INFORMATION PROVIDED:
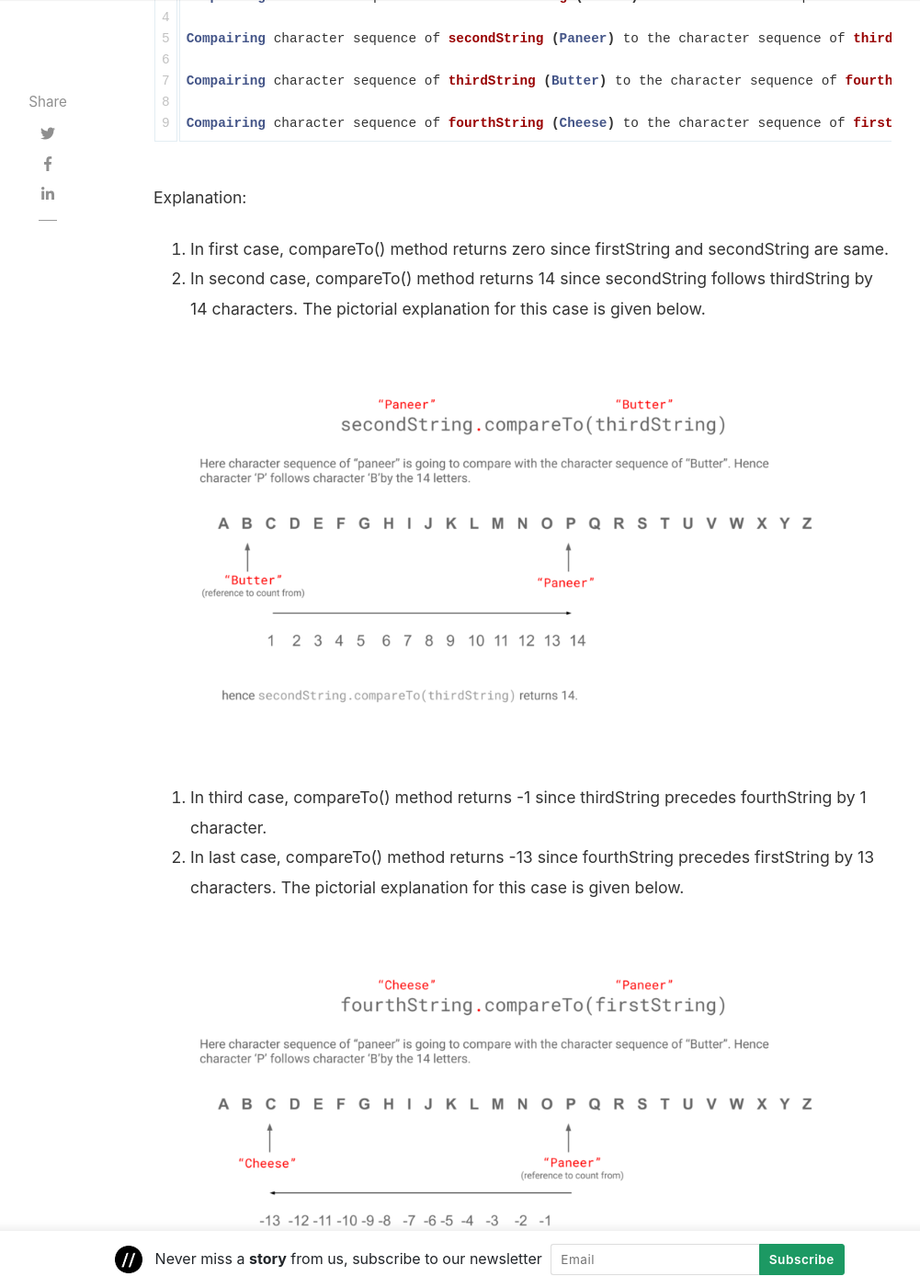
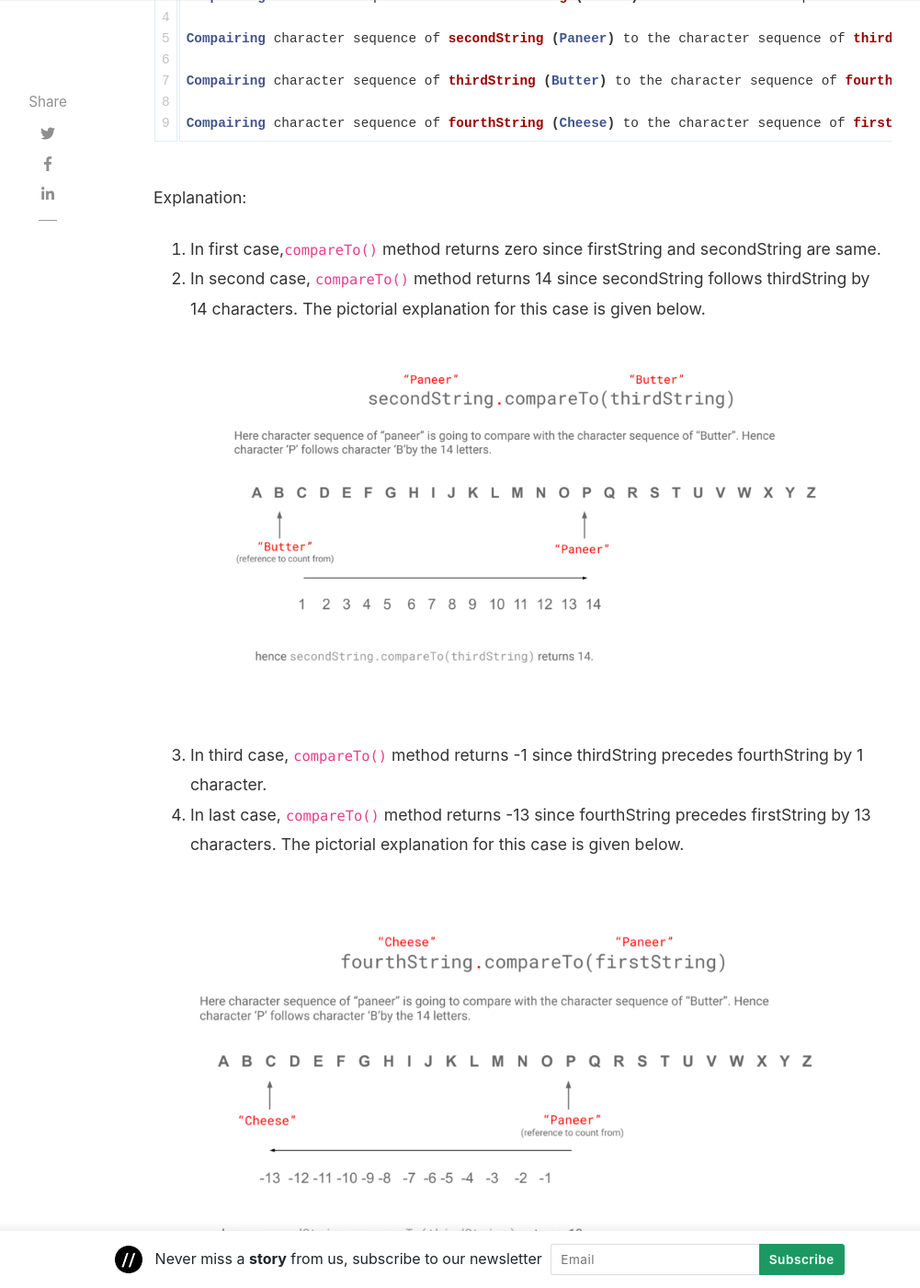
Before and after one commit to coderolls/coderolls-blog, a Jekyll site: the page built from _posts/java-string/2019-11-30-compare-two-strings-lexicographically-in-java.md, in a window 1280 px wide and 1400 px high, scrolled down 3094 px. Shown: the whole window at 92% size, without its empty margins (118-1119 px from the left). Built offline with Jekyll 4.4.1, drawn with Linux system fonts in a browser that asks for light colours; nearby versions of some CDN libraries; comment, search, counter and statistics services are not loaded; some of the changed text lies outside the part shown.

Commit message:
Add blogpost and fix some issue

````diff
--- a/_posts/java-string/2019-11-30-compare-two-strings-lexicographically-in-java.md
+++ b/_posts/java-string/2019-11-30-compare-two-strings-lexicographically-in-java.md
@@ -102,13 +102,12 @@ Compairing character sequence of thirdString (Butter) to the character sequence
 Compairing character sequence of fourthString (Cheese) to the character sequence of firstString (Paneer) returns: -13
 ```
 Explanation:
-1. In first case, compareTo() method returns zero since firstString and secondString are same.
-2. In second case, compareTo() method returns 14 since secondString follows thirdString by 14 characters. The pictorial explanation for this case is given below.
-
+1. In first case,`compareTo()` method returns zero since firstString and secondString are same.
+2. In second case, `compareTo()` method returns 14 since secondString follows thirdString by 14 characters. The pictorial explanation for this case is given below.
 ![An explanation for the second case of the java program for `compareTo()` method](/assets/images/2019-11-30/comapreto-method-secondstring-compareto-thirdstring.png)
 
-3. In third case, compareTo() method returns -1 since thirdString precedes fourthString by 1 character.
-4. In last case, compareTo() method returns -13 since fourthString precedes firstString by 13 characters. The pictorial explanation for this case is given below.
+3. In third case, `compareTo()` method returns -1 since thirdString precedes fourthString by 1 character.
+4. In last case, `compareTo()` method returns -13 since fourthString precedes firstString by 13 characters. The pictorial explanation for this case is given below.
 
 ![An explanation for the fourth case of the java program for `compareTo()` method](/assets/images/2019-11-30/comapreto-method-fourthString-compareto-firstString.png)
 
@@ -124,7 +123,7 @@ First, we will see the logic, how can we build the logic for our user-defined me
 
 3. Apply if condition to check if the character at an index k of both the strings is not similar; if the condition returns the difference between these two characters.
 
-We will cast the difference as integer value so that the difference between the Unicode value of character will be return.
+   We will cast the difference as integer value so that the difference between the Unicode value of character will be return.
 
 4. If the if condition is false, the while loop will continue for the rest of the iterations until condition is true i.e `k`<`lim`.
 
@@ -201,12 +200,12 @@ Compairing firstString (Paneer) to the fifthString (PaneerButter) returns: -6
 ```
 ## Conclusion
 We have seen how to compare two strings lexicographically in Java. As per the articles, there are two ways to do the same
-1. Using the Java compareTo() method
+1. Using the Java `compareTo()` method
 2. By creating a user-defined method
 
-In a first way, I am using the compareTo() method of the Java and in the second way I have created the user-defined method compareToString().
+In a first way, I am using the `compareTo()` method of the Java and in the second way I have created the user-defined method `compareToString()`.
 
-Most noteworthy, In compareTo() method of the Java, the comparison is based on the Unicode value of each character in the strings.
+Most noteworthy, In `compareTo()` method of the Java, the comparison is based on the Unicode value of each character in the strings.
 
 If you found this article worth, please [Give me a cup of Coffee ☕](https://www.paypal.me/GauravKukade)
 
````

--

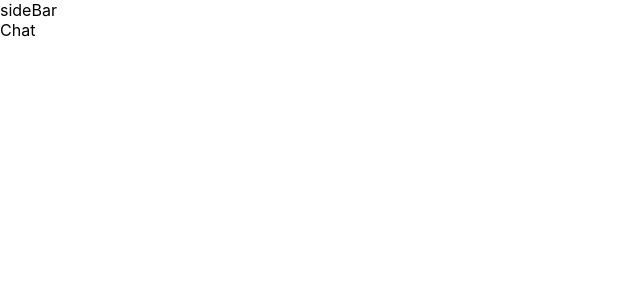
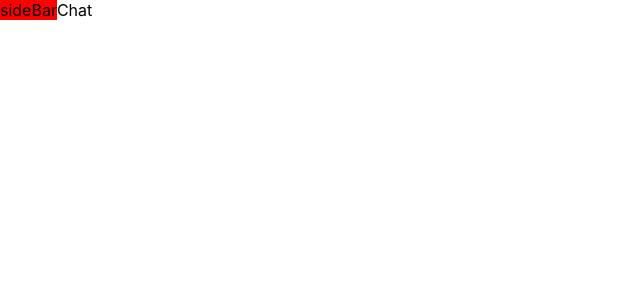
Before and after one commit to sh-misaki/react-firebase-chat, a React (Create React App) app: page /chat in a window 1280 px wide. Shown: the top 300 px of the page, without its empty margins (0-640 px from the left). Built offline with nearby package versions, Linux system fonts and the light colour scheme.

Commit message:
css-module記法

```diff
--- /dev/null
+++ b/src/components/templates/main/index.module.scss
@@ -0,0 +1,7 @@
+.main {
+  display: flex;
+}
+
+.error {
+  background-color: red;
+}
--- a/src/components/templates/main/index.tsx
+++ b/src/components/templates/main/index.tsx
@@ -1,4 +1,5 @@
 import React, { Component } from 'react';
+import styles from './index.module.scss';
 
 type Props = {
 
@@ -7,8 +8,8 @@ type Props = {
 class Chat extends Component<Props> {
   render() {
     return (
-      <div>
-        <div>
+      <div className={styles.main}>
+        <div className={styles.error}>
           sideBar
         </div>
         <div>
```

---

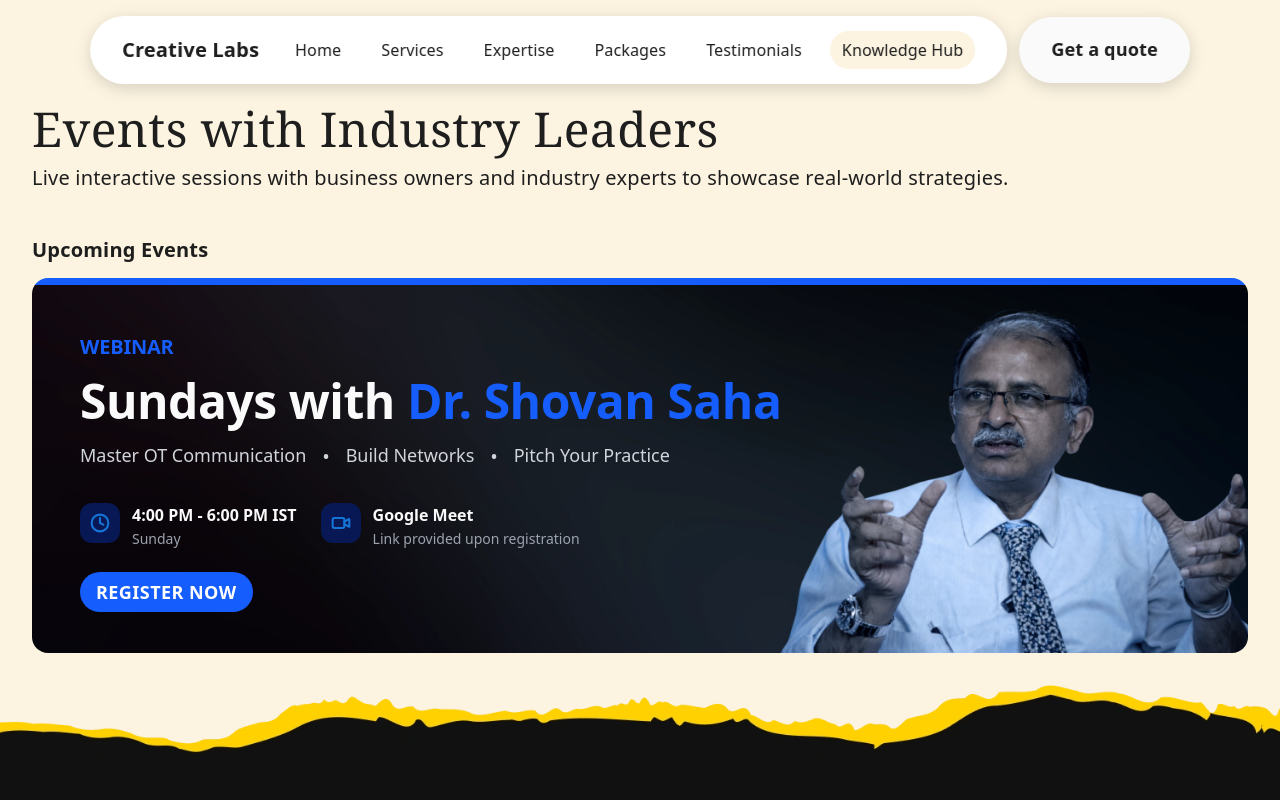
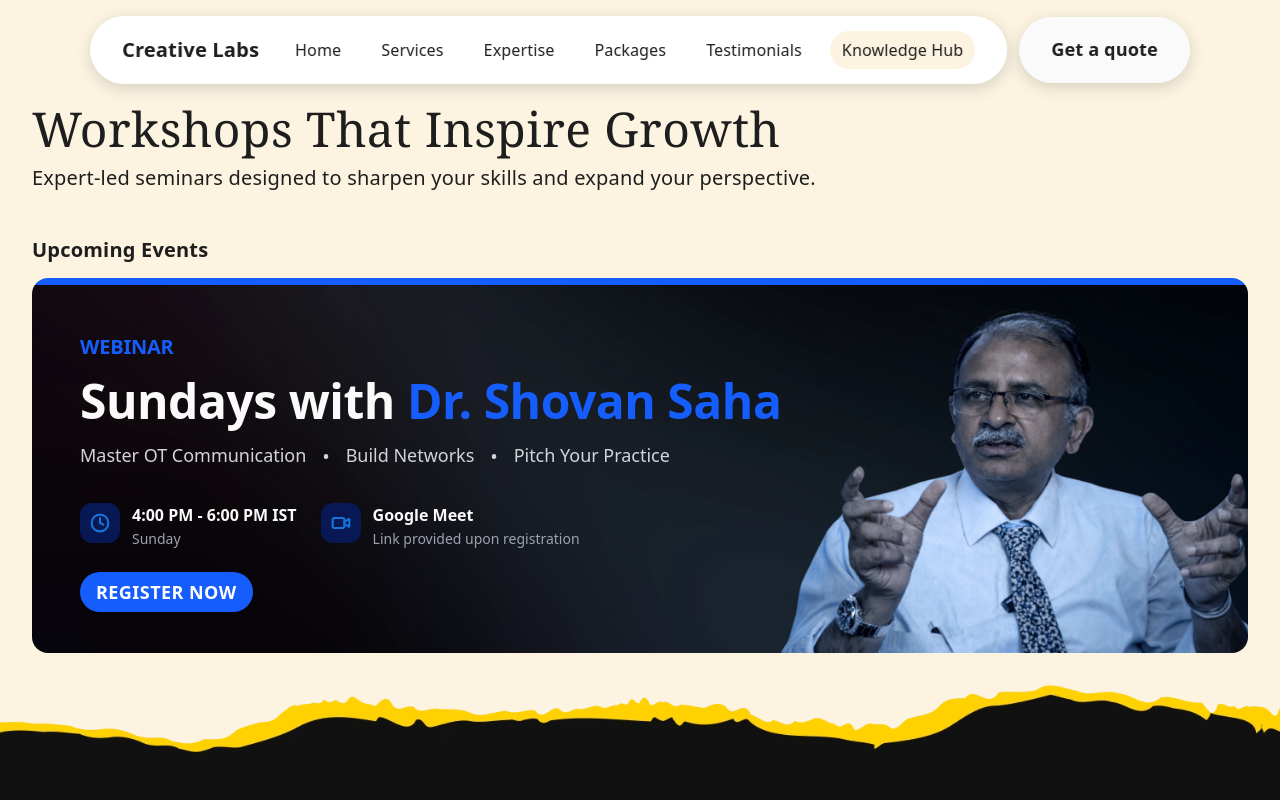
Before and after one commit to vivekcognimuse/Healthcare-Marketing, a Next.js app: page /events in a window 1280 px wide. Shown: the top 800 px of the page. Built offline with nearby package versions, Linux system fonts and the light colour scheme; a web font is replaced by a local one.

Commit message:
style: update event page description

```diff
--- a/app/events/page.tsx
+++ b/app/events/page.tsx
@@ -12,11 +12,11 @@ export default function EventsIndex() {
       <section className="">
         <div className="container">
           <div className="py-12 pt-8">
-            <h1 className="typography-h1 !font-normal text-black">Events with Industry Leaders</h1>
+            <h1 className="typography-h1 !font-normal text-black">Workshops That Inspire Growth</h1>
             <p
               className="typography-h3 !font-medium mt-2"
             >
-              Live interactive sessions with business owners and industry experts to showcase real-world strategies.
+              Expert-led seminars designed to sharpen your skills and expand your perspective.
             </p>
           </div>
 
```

REQUIREMENT: Repeat the entries above verbatim, but only from the line that has "for the fourth" down to the line that has "3. Apply if", inclusive.

EXPECTED OUTPUT:
 ![An explanation for the fourth case of the java program for `compareTo()` method](/assets/images/2019-11-30/comapreto-method-fourthString-compareto-firstString.png)
 
@@ -124,7 +123,7 @@ First, we will see the logic, how can we build the logic for our user-defined me
 
 3. Apply if condition to check if the character at an index k of both the strings is not similar; if the condition returns the difference between these two characters.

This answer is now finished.